This review is from: In the Night Garden: Hello Everybody! Box Set [DVD] (DVD)
Each episode begins with the same harrowing sequence - a misshapen humanoid creature (Iggle Piggle) falls asleep in a small unmoored boat which, as he slumbers, drifts out into the black night sea. What follows this opening can then be interpreted (the protagonist obviously having drowned) as being his ongoing experiences in a kind of nightmarish afterlife in which a bloated, tumour-ridden dwarf endlessly pushes a child's tricycle around a forest uttering nothing but his own name, over and over again.
The outskirts of this hellish glade are populated by enormous, leering entities taller than trees. They billow silently with unmoving smiles, their implicit threat reminiscent of Rover from the 1960s series The Prisoner (and presumably employed in a similar role, though Mr Piggle to date has lacked the guile to attempt escape).
Other notable cast members include two large families of tiny dutchmen. Perhaps representative simply of historical Dutch colonialism, they may also be interpreted as (due to the number of children in each) a Catholic community banished to this leafy netherworld as victims of the Dutch Protestant revolt in the late 16th century.

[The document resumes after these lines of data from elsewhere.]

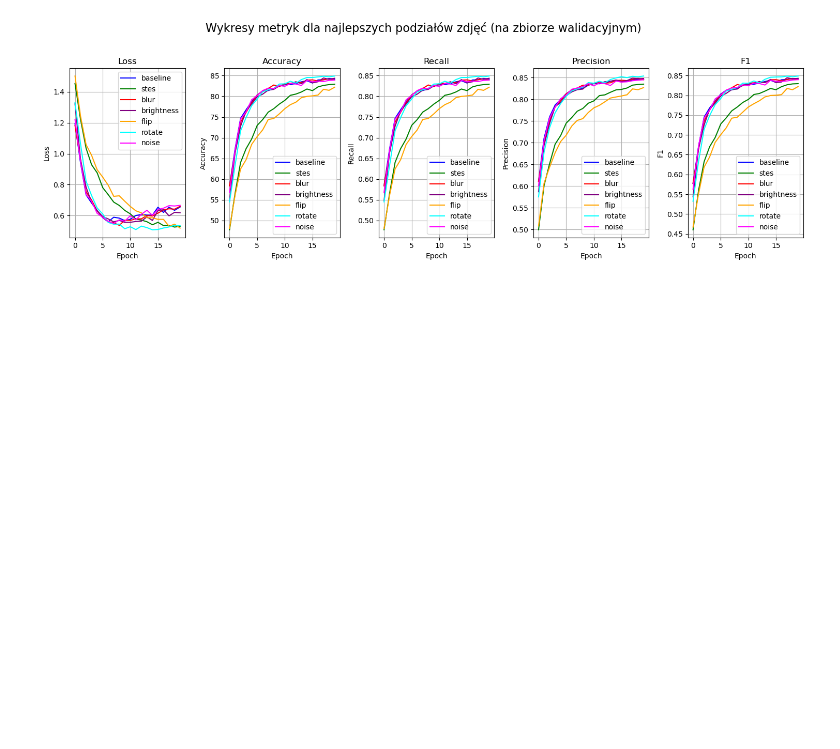
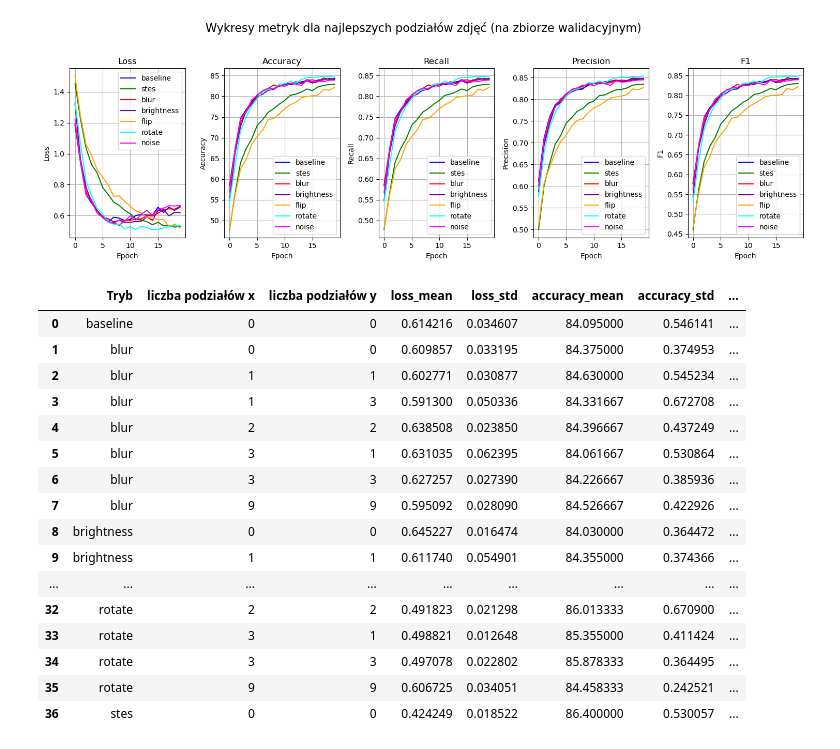
Before and after one commit to kaminskaz/Projekt-Interdyscyplinarny, a Jupyter notebook: code/test_notebooks/visualizations_old.ipynb, the cells around one changed output. Drawn from its saved outputs; the diff is of its cells as text; code cells hidden in the pictures; blank space fills up the shorter version.

```diff
--- a/code/test_notebooks/visualizations_new.ipynb
+++ b/code/test_notebooks/visualizations_old.ipynb
@@ -241,2 +23,23 @@ plot_all_metrics_subplots(best_dfs)
 # %% [output]
 [figure]
+# %%
+df = build_summary_dataframe(out_folder='out_old')
+df
+# %% [output]
+|  | Tryb | liczba podziałów x | liczba podziałów y | loss_mean | loss_std | accuracy_mean | accuracy_std | ... |
+| 0 | baseline | 0 | 0 | 0.614216 | 0.034607 | 84.095000 | 0.546141 | ... |
+| 1 | blur | 0 | 0 | 0.609857 | 0.033195 | 84.375000 | 0.374953 | ... |
+| 2 | blur | 1 | 1 | 0.602771 | 0.030877 | 84.630000 | 0.545234 | ... |
+| 3 | blur | 1 | 3 | 0.591300 | 0.050336 | 84.331667 | 0.672708 | ... |
+| 4 | blur | 2 | 2 | 0.638508 | 0.023850 | 84.396667 | 0.437249 | ... |
+| 5 | blur | 3 | 1 | 0.631035 | 0.062395 | 84.061667 | 0.530864 | ... |
+| 6 | blur | 3 | 3 | 0.627257 | 0.027390 | 84.226667 | 0.385936 | ... |
+| 7 | blur | 9 | 9 | 0.595092 | 0.028090 | 84.526667 | 0.422926 | ... |
+| 8 | brightness | 0 | 0 | 0.645227 | 0.016474 | 84.030000 | 0.364472 | ... |
+| 9 | brightness | 1 | 1 | 0.611740 | 0.054901 | 84.355000 | 0.374366 | ... |
+| ... | ... | ... | ... | ... | ... | ... | ... | ... |
+| 32 | rotate | 2 | 2 | 0.491823 | 0.021298 | 86.013333 | 0.670900 | ... |
+| 33 | rotate | 3 | 1 | 0.498821 | 0.012648 | 85.355000 | 0.411424 | ... |
+| 34 | rotate | 3 | 3 | 0.497078 | 0.022802 | 85.878333 | 0.364495 | ... |
+| 35 | rotate | 9 | 9 | 0.606725 | 0.034051 | 84.458333 | 0.242521 | ... |
+| 36 | stes | 0 | 0 | 0.424249 | 0.018522 | 86.400000 | 0.530057 | ... |
```
Also changed, not shown: parts of 7 cells of this notebook, 3 other files.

Either way their significance in terms of the wider narrative is ambiguous at best.
All of this is narrated in jolly-dentist-experimenting-with-his-own-drugs-before-operating style by the Christopher Walken of childrens television, Derek Jacobi.
In conclusion, each episode confronts the viewer with a succession of terrifying, loosely related vignettes featuring the souls of these insane, gibbering malformities and their repeated failure to find peace or meaning as they shuffle ceaselessly through the surreal overbright woodland of the underworld.